We can feel neither approval nor disapproval, sympathy nor antipathy, in such a deplorable conjunction of circumstances.
The President in presenting my commission read from a paper--stating, however, as a preliminary, and prior to the delivery of it, that he had drawn that up on paper, knowing my disinclination to speak in public, and handed me a copy in advance so that I might prepare a few lines of reply.
CHAPTER XIII ON THE CONTINENT (1739-1744) Lady Mary leaves England--She does not return for twenty years--Montagu supposed to join her--The domestic relations of the Montagus--A septennial act for marriage--Lady Mary corresponds with her husband--Dijon--Turin--Venice--Bologna--Florence--The Monastery of La Trappe--Horace Walpole at Florence--His comments on Lady Mary and her friends--Reasons for his dislike of her--Rome--The Young Pretender and Henry, Cardinal York--Wanderings--Cheapness of life in Italy--Lady Mary's son, Edward--He is a great trouble to his parents--His absurd marriage--His extravagance and folly--Account of his early years--He visits Lady Mary at Valence--Her account of the interviews.

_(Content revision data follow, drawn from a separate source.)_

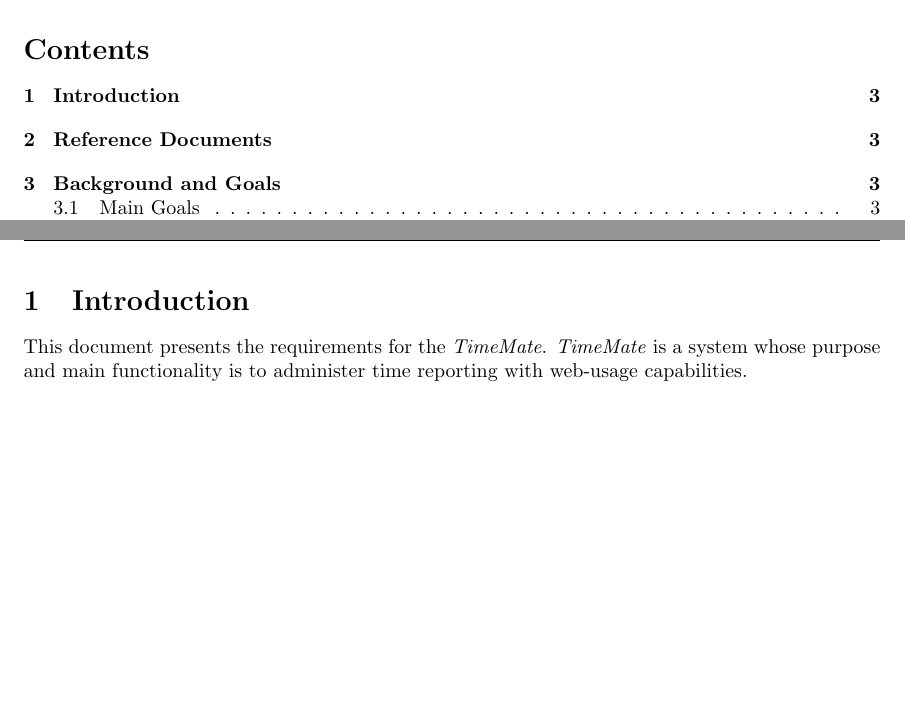
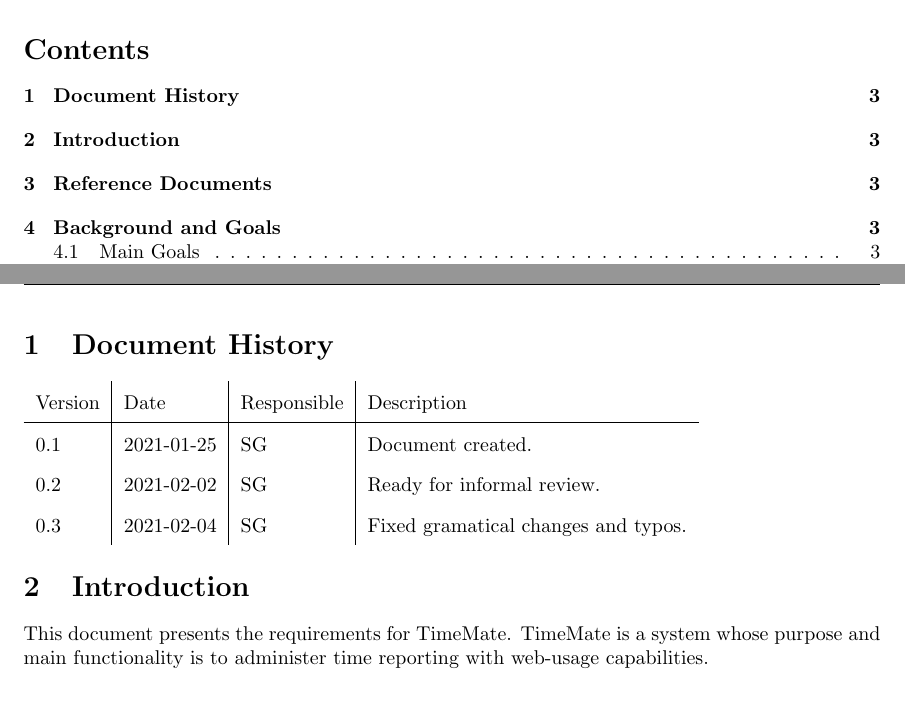
Before and after one commit to puspgroup2/work-library, a LaTeX document (P1-Baseline-Specification/PUSS214201_SRS/main.tex): two parts of pages 2 and 3 of 12, joined at a grey line, cut so that both start at the same text, the shorter picture padded with empty space. Compiled offline with pdfLaTeX.

Commit message:
Added document history and removed italic style on TimeMate

```diff
--- a/P1-Baseline-Specification/PUSS214201_SRS/main.tex
+++ b/P1-Baseline-Specification/PUSS214201_SRS/main.tex
@@ -71,7 +71,7 @@
     \documentAuthors {System Group, Development Group}
 
     % Format: YYYY-MM-DD
-    \documentDate {2021-02-03}
+    \documentDate {2021-02-04}
 }
 
 \begin{document}
@@ -85,11 +85,18 @@
 
 \newpage
 
-
+\section{Document History}
+\begin{tabular}{ l | l | l | l }
+    Version & Date & Responsible & Description \\
+    \hline
+    0.1 & 2021-01-25 & SG & Document created. \\
+    0.2 & 2021-02-02 & SG & Ready for informal review. \\
+    0.3 & 2021-02-04 & SG & Fixed gramatical changes and typos. \\
+\end{tabular}
 
 \section{Introduction}
 
-This document presents the requirements for the \emph {TimeMate}. \emph {TimeMate} is a system whose purpose and main functionality is to administer time reporting with web-usage capabilities.
+This document presents the requirements for TimeMate. TimeMate is a system whose purpose and main functionality is to administer time reporting with web-usage capabilities.
 
 
 \section{Reference Documents}
```
Also changed, not shown: P1-Baseline-Specification/PUSS214201_SRS/main.tex (2 more changed lines).
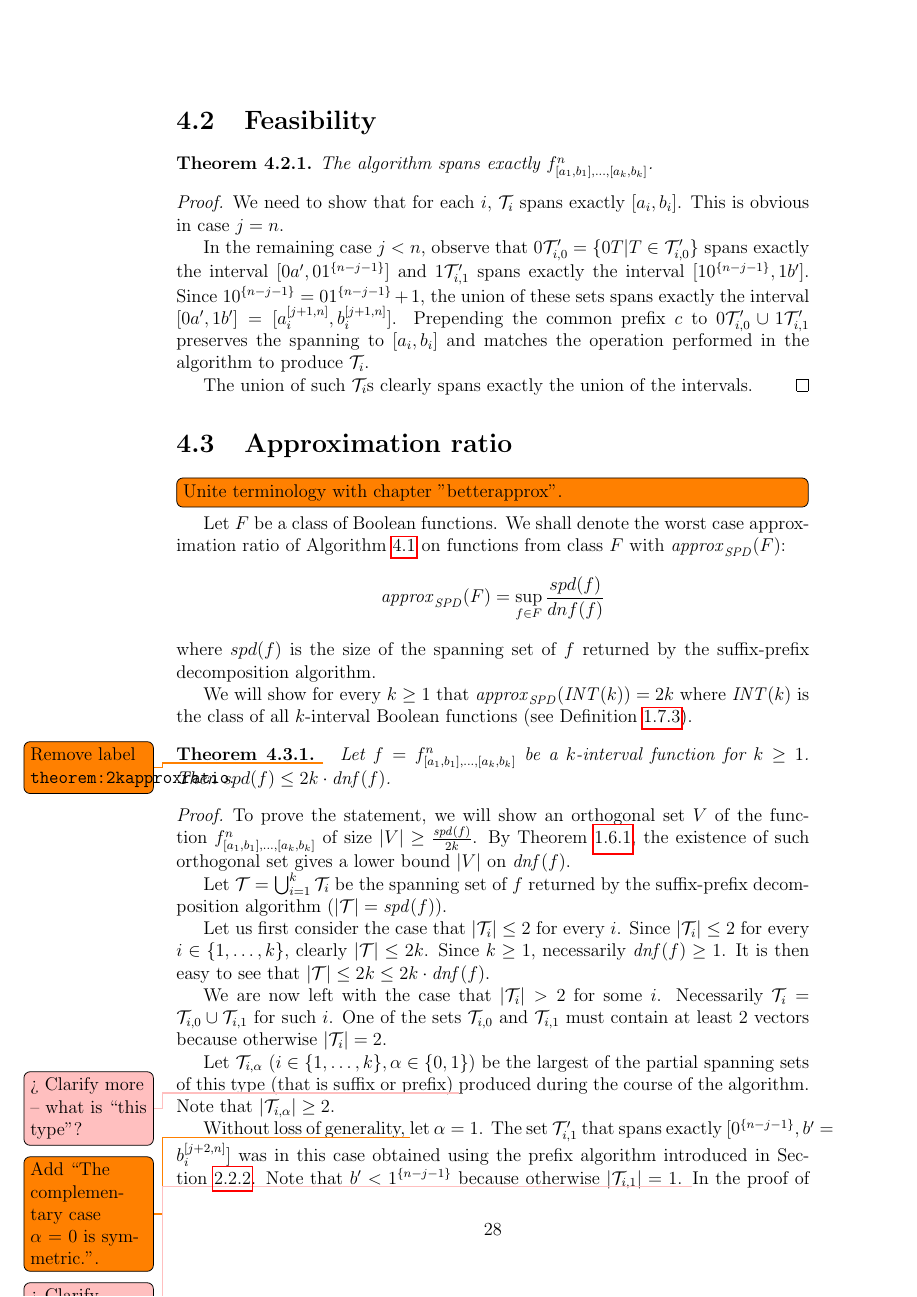
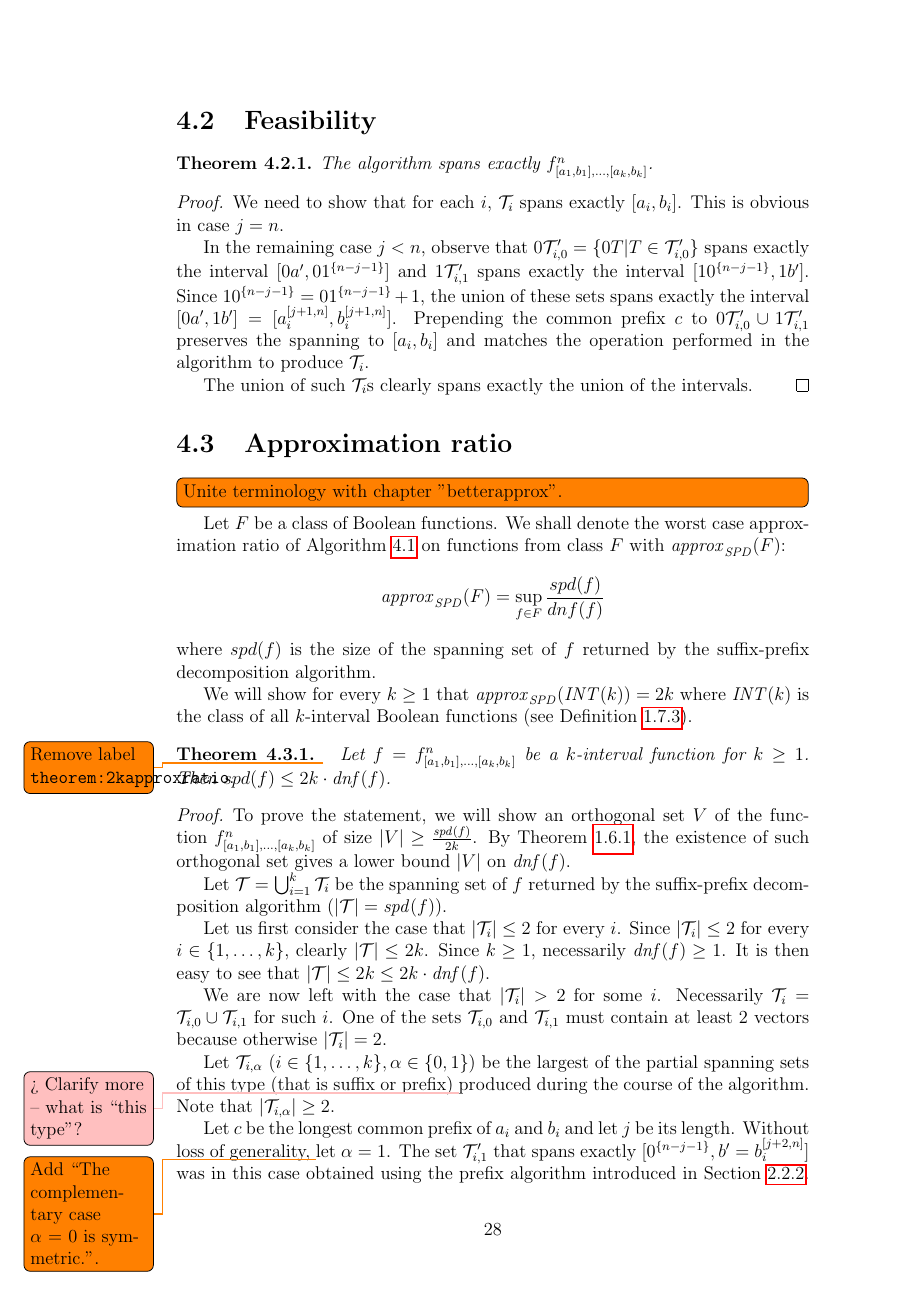
Before and after one commit to filipbartek/ibf, a LaTeX thesis (thesis.tex, which reads thesis/2kapprox.tex): page 33 of 54. Compiled offline with pdfLaTeX.

Commit message:
Proof of `theorem:spd2kapprox`: Introduced $c$ and $j$

```diff
--- a/thesis/2kapprox.tex
+++ b/thesis/2kapprox.tex
@@ -197,6 +197,9 @@ produced during the course of the algorithm.
 %= \max_{i \in \curly{1, \ldots, k}, \alpha \in \booldom}{\size{\mathcal{T}_{i, \alpha}}}$).
 Note that $\size{\mathcal{T}_{i,\alpha}} \geq 2$.
 
+Let $c$ be the longest common prefix
+of $a_i$ and $b_i$
+and let $j$ be its length.
 Without loss of generality,
 \todo{Add \quot{The complementary case $\alpha = 0$ is symmetric.}.}
 let $\alpha = 1$.
```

He does not in the least expect to see you again," added Rupa-Sikha; "and even if he allows us to marry, he will never cease to hate you; for I am quite sure he knows that you shot the jewelled arrow at him when he was in the form of a crane.
But blood having been shed between the chiefs on either side, the deadly hatred thus engendered forbade all thoughts of a union.
To this decision was subscribed the letter B. On hearing it, a certain spirit observed with a smile, "How fair an apology is predestination for weakness or impotence!"
It explains much of the diffuseness and formlessness of his poetry, and his inability to grasp the great truth how much the half may be greater than the whole.
But his attempt seems to us to disclose a more extraordinary insensibility to the real demands of the case, and to what we cannot help calling the pitiable inadequacy of his own explanation, than we could have conceived possible in so keen and practised a mind.
Native incompetence has doubtless largely influenced this result in men who are insensible to the nicer shades of distinction in terms, and want the subtle sense of congruity; but the false plan of studying "models" without clearly understanding the psychological conditions which the effects involve, without seeing why great writing is effective, and where it is merely individual expression, has injured even vigorous minds and paralysed the weak.
But if the reviler has as a stepping-stone (or ladder) the weakness of him who is reviled, then he accomplishes something.